As the featured guest at a recent Anchorage press conference, Paul Okalik was asked by a TV reporter to pronounce his name for the camera so the reporter might say it correctly, later, on the air. The first premier of the three-year-old Canadian territory of Nunavut obliged, pleasantly.
“Okalik,” he said, clucking the sound slightly in his eastern Inuit dialect. The non-Native reporter didn’t quite catch it. She asked him to pronounce his name again. And again. “Okalik,” he repeated. “Okalik.” Still she looked uncertain. Afterward, Okalik recalled a time in the former Northwest Territories when the Canadian government in Ottawa didn’t try to pronounce Inuit names.
Now the 38-year-old lawyer presides over a territory that is bigger than all the nations of Western Europe combined. He was asked to deliver the keynote speech later this year to the annual convention of the Alaska Federation of Natives, ostensibly to tell the Nunavut story.
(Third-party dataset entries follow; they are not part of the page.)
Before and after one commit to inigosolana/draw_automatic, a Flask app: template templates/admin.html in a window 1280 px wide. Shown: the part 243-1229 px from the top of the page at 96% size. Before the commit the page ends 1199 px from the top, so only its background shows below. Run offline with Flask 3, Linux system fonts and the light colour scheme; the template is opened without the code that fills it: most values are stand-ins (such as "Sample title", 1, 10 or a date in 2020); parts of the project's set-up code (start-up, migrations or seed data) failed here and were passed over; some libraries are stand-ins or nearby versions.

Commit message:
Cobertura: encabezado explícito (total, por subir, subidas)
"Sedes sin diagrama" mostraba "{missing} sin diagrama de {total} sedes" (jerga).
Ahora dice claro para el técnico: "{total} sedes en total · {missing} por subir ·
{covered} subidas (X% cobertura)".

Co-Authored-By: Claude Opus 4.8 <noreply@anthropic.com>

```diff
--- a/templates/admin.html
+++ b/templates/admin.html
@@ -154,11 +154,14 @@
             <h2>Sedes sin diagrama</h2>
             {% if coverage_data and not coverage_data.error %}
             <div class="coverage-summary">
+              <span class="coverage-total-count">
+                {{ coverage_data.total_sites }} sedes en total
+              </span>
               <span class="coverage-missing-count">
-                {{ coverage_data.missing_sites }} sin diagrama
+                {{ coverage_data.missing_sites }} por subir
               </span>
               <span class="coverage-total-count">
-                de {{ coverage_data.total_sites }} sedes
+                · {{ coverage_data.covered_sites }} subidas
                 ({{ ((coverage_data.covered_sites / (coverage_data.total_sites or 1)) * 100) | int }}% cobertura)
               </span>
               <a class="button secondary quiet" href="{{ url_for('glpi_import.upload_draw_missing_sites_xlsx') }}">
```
Archaeologists say northern Alaska was the birthplace of the Inuit culture that spread into Arctic Canada and Greenland a few thousand years ago. The Eskimo languages here and there still bear much in common. Invited to Alaska by the AFN and the Association of Village Council Presidents, Okalik was able to compare the languages firsthand in early June with visits to Bethel, where he was addressed in Yup’ik, and Barrow, where elders spoke to him in Inupiaq. “I was very pleasantly surprised to understand a large part of our language being spoken so far from home,” he said afterward.
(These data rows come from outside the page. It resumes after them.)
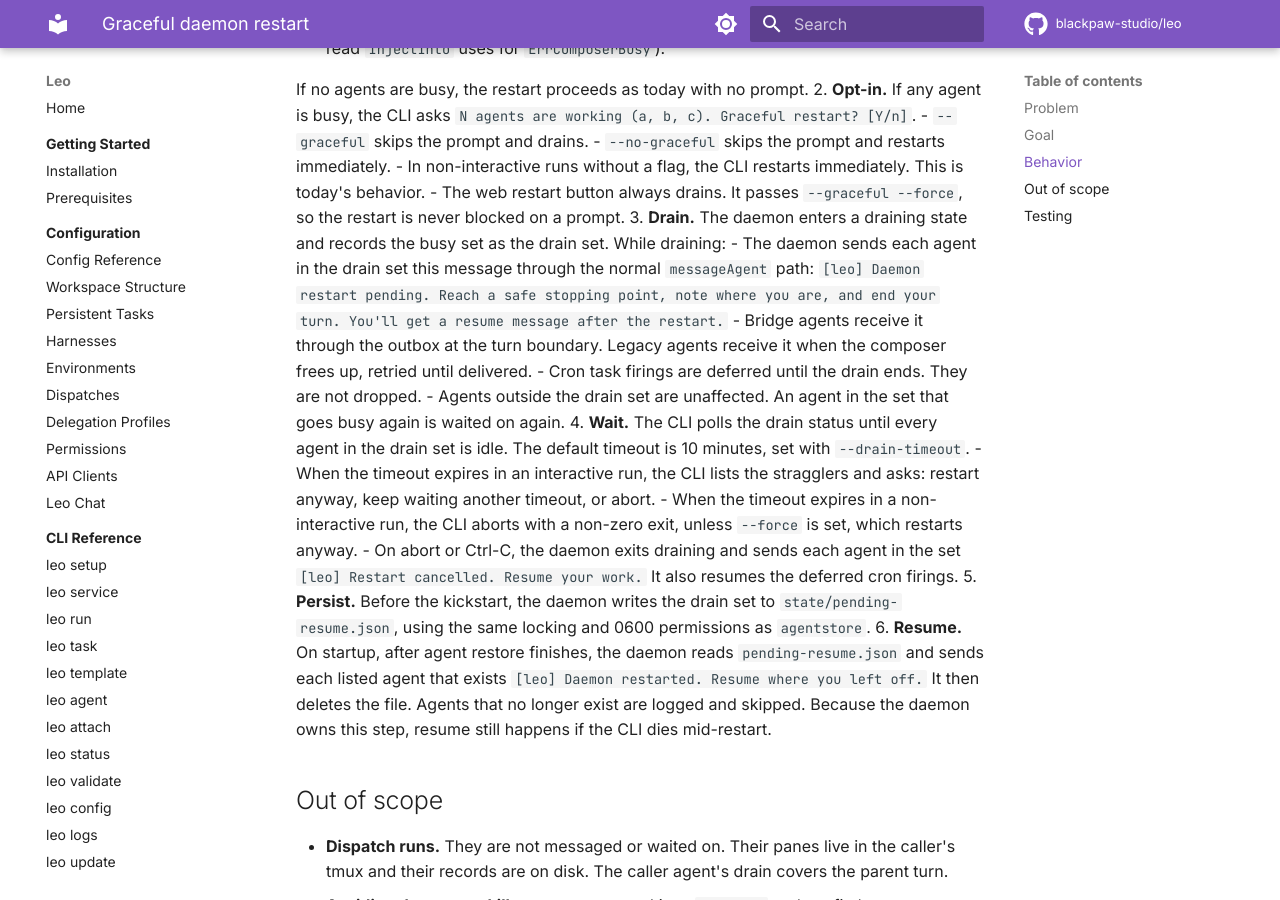
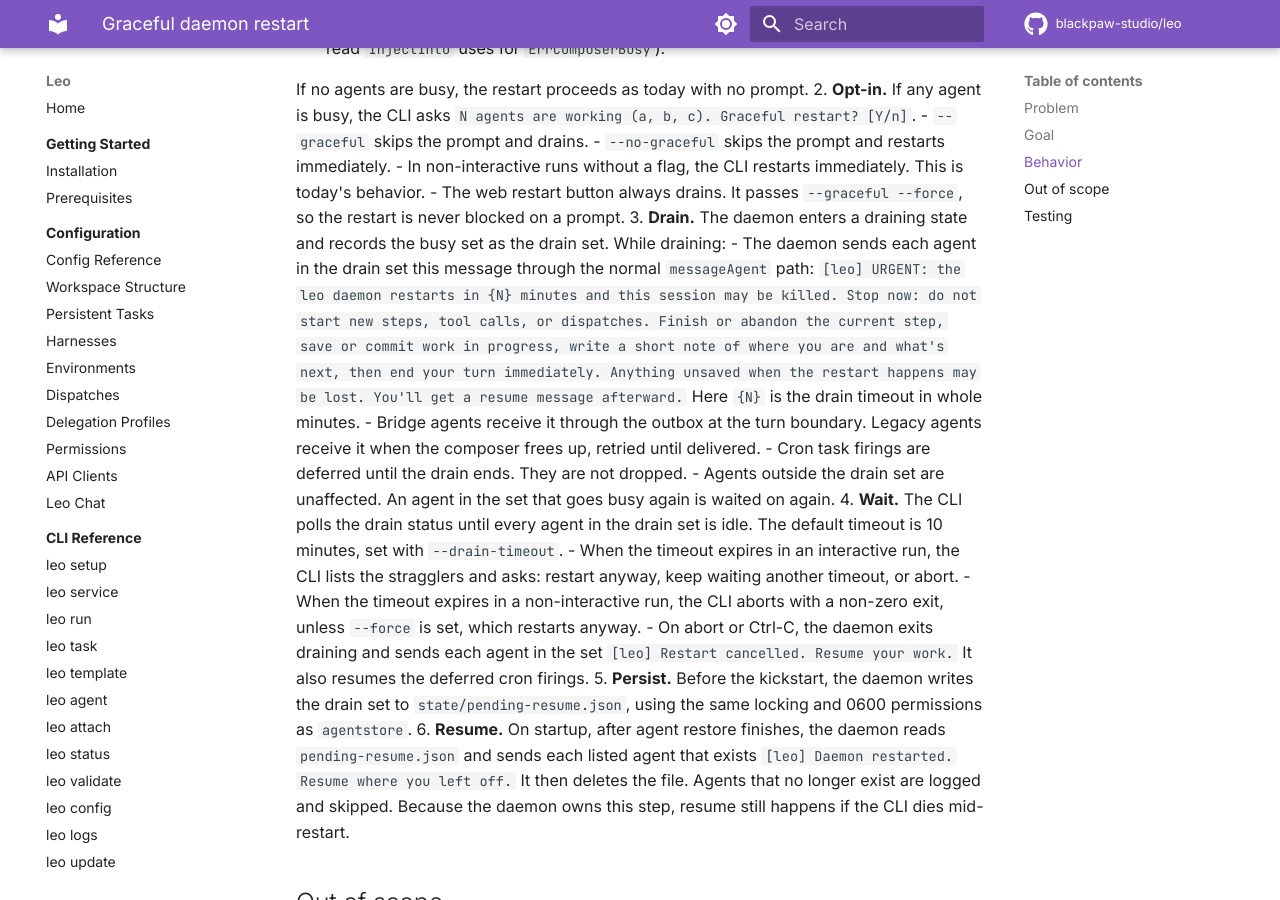
Before and after one commit to blackpaw-studio/leo, an MkDocs documentation site: the page built from docs/specs/2026-10-14-graceful-restart.md, in a window 1280 px wide and 900 px high, scrolled down 740 px. Built offline with MkDocs 1.6.1 and Material for MkDocs 9.7.7, drawn with Linux system fonts in a browser that asks for light colours; comment, search, counter and statistics services are not loaded.

Commit message:
docs: make graceful-restart pause message urgent with deadline
Claude-Session: https://claude.ai/code/session_01Q7z5LxZi16rMReJw9JApH8

```diff
--- a/docs/specs/2026-10-14-graceful-restart.md
+++ b/docs/specs/2026-10-14-graceful-restart.md
@@ -23,7 +23,7 @@ Before a restart, let busy agents reach a safe stopping point. After the restart
    - In non-interactive runs without a flag, the CLI restarts immediately. This is today's behavior.
    - The web restart button always drains. It passes `--graceful --force`, so the restart is never blocked on a prompt.
 3. **Drain.** The daemon enters a draining state and records the busy set as the drain set. While draining:
-   - The daemon sends each agent in the drain set this message through the normal `messageAgent` path: `[leo] Daemon restart pending. Reach a safe stopping point, note where you are, and end your turn. You'll get a resume message after the restart.`
+   - The daemon sends each agent in the drain set this message through the normal `messageAgent` path: `[leo] URGENT: the leo daemon restarts in {N} minutes and this session may be killed. Stop now: do not start new steps, tool calls, or dispatches. Finish or abandon the current step, save or commit work in progress, write a short note of where you are and what's next, then end your turn immediately. Anything unsaved when the restart happens may be lost. You'll get a resume message afterward.` Here `{N}` is the drain timeout in whole minutes.
    - Bridge agents receive it through the outbox at the turn boundary. Legacy agents receive it when the composer frees up, retried until delivered.
    - Cron task firings are deferred until the drain ends. They are not dropped.
    - Agents outside the drain set are unaffected. An agent in the set that goes busy again is waited on again.
```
Nunavut encompasses one-fifth of the Canadian land mass, but its total population is only 28,000. In some ways it’s a troubled population. Three years ago the unemployment rate in Nunavut was 29 percent, the highest in the nation. The suicide rate was six times the national average. Drug and alcohol abuse was rampant. “We’re no different from the Native people in Alaska in terms of high unemployment and a lot of social problems,” Okalik says.